The launch of Screen Time in iOS 12 was apparently considered a big help for parents and anyone else who wants to keep a lid on the use of their devices, however, there are some concerns that it is actually cracking down on apps that compete with the said feature. Apparently, Sensor Tower and The New York Times have discovered that Apple has either pulled or requested some feature limitations for “at least” 11 of the 17 most popular screen time and parental control apps, and leaders at those developers claim that it is trying to discourage apps that rival the functionality of Screen Time. Reportedly, the creators of the two apps, Qustodio and Kidslox, already filed an EU competition complaint on the 25th of April.
Some of the said apps had some more advanced features, including support for managing Android devices and blocking websites in some browsers besides Safari. The Times also noted that developers only received brief notes that are demanding changes, with no reasoning or information to help them modify their apps or explain why their apps were at risk of disappearing. Effectively, firms had to modify their business models with only little warning.
In a statement, Apple’s Tammy Levine said that the tech giant treats “all apps the same, including those that compete with our own services.” She added that the goal of Apple was to create an ecosystem that offered access to “as many quality apps as possible.” She also dismissed the notion that the apparent crackdown of Apple was connected to the introduction of Screen Time.
That statement is not likely to satisfy the critics. Reportedly, Spotify filed an EU complaint accusing the iPhone Maker of various anti-competitive practices, including limiting the services that challenge with its in-house music service. For instance, the users will not be able to use Siri to control Spotify. There is also a long-running perception that Apple muscles into the territory of third-party apps, intentionally or otherwise — the term “Sherlocked” apparently refers to those times when Apple launched a feature that renders an app largely irrelevant.

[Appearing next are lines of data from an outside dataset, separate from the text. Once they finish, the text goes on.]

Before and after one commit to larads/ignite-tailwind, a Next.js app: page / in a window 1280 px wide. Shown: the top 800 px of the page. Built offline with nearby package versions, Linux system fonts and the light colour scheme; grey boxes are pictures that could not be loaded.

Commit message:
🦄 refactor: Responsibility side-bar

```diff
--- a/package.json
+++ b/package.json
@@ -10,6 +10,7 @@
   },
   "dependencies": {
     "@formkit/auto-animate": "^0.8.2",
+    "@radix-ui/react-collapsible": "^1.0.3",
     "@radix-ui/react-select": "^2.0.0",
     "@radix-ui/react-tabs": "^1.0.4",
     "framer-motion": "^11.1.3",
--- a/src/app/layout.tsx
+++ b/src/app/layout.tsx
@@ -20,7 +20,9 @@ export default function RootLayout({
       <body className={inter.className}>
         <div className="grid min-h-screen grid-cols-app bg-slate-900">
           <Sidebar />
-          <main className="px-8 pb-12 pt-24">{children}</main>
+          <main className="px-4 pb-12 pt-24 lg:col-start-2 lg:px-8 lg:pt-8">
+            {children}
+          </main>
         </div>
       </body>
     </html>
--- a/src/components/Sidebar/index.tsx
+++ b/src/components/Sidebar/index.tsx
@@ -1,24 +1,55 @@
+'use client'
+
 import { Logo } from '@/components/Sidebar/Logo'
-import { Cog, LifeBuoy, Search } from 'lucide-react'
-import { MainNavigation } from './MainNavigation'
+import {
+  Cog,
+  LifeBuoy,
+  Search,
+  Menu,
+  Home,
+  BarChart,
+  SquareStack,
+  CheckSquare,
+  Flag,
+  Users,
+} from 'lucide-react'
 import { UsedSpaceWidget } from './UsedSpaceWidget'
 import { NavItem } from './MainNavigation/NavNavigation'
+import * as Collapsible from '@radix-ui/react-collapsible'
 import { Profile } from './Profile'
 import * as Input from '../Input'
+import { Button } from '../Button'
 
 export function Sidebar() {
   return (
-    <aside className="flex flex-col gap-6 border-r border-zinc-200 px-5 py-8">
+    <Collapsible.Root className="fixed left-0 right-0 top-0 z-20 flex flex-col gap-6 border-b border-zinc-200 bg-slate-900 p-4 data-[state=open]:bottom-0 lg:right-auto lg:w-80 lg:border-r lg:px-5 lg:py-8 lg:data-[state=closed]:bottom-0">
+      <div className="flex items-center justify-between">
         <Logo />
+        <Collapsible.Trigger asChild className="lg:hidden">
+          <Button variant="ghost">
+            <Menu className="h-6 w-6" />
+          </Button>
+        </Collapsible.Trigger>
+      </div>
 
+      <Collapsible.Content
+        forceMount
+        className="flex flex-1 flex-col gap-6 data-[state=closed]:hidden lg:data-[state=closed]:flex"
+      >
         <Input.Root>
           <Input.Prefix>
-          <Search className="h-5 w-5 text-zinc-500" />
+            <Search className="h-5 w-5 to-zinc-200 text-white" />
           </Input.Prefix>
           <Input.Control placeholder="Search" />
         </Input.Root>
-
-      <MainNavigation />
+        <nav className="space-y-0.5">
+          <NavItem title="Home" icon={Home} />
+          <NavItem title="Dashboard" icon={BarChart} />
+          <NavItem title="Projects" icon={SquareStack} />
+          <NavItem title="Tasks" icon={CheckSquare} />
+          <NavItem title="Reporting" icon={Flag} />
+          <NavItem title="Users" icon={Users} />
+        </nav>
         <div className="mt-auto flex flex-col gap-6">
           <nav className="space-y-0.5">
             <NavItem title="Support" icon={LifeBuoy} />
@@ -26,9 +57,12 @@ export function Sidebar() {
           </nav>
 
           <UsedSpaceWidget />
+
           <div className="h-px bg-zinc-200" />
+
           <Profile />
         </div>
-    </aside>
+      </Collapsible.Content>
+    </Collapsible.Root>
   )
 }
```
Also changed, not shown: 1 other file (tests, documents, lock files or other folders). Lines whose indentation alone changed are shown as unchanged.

Clearly, the developers of Screen time management feel that they are under similar pressure, and might be hesitant to back down.